THINK Back: KNowledge-based Interpretation of High Throughput data
1 Computer Science and Engineering Department, University of Michigan, Ann Arbor, MI, USA
2 Department of Molecular and Human Genetics, Baylor College of Medicine, Houston, TX, USA
3 Center for Computational Medicine and Bioinformatics, University of Michigan, Ann Arbor, MI, USA
4 Department of Statistics, University of Michigan, Ann Arbor, MI, USA
BMC Bioinformatics 2012, 13(Suppl 2):S4 doi:10.1186/1471-2105-13-S2-S4Published: 13 March 2012
Results of high throughput experiments can be challenging to interpret. Current approaches have relied on bulk processing the set of expression levels, in conjunction with easily obtained external evidence, such as co-occurrence. While such techniques can be used to reason probabilistically, they are not designed to shed light on what any individual gene, or a network of genes acting together, may be doing. Our belief is that today we have the information extraction ability and the computational power to perform more sophisticated analyses that consider the individual situation of each gene. The use of such techniques should lead to qualitatively superior results.
The specific aim of this project is to develop computational techniques to generate a small number of biologically meaningful hypotheses based on observed results from high throughput microarray experiments, gene sequences, and next-generation sequences. Through the use of relevant known biomedical knowledge, as represented in published literature and public databases, we can generate meaningful hypotheses that will aide biologists to interpret their experimental data.

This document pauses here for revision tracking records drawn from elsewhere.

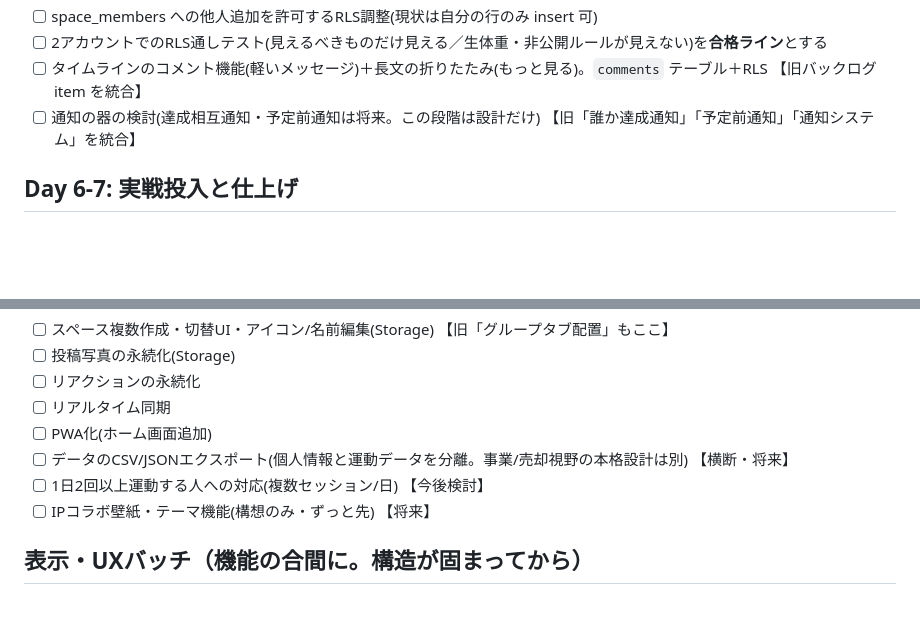
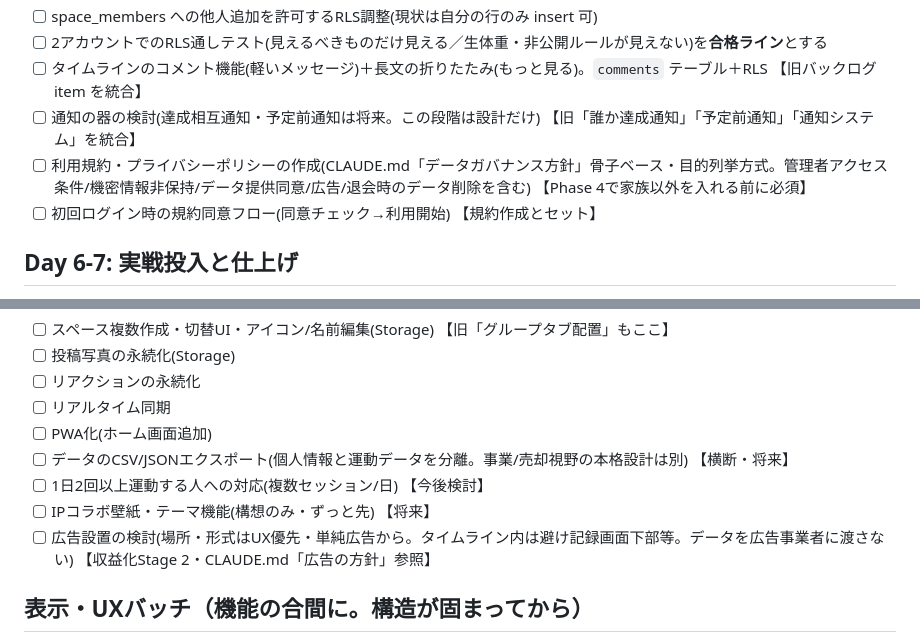
Before and after one commit to 20076619yh-cmd/tsuduku, a Markdown page: TODO.md, 2 parts joined by grey strips. Drawn GitHub-style; blank space fills up the shorter version.

```diff
--- a/TODO.md
+++ b/TODO.md
@@ -24,6 +24,8 @@ Phase 1 ✅ / Phase 2 ✅ / Phase 3a ✅ / Phase 3b ✅（3b-1 entries・3b-2 po
 - [ ] 2アカウントでのRLS通しテスト(見えるべきものだけ見える／生体重・非公開ルールが見えない)を**合格ライン**とする
 - [ ] タイムラインのコメント機能(軽いメッセージ)＋長文の折りたたみ(もっと見る)。`comments` テーブル＋RLS 【旧バックログ item を統合】
 - [ ] 通知の器の検討(達成相互通知・予定前通知は将来。この段階は設計だけ) 【旧「誰か達成通知」「予定前通知」「通知システム」を統合】
+- [ ] 利用規約・プライバシーポリシーの作成(CLAUDE.md「データガバナンス方針」骨子ベース・目的列挙方式。管理者アクセス条件/機密情報非保持/データ提供同意/広告/退会時のデータ削除を含む) 【Phase 4で家族以外を入れる前に必須】
+- [ ] 初回ログイン時の規約同意フロー(同意チェック→利用開始) 【規約作成とセット】
 
 ## Day 6-7: 実戦投入と仕上げ
 - [ ] 友達1人を実際に招待して使ってもらう(スマホ実機)
@@ -38,6 +40,7 @@ Phase 1 ✅ / Phase 2 ✅ / Phase 3a ✅ / Phase 3b ✅（3b-1 entries・3b-2 po
 - [ ] データのCSV/JSONエクスポート(個人情報と運動データを分離。事業/売却視野の本格設計は別) 【横断・将来】
 - [ ] 1日2回以上運動する人への対応(複数セッション/日) 【今後検討】
 - [ ] IPコラボ壁紙・テーマ機能(構想のみ・ずっと先) 【将来】
+- [ ] 広告設置の検討(場所・形式はUX優先・単純広告から。タイムライン内は避け記録画面下部等。データを広告事業者に渡さない) 【収益化Stage 2・CLAUDE.md「広告の方針」参照】
 
 ## 表示・UXバッチ（機能の合間に。構造が固まってから）
 - [ ] ウィジェット式ON/OFF(体重/食事/自分ルール等の表示カスタム・users保存でクラウド復元・ノーシェイム=要らない人には見せない)
```
Also changed, not shown: CLAUDE.md (+30 -0 lines).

We are currently developing novel approaches that exploit the rich information encapsulated in biological pathway graphs. Our methods perform a thorough and rigorous analysis of biological pathways, using complex factors such as the topology of the pathway graph and the frequency in which genes appear on different pathways, to provide more meaningful hypotheses to describe the biological phenomena captured by high throughput experiments, when compared to other existing methods that only consider partial information captured by biological pathways.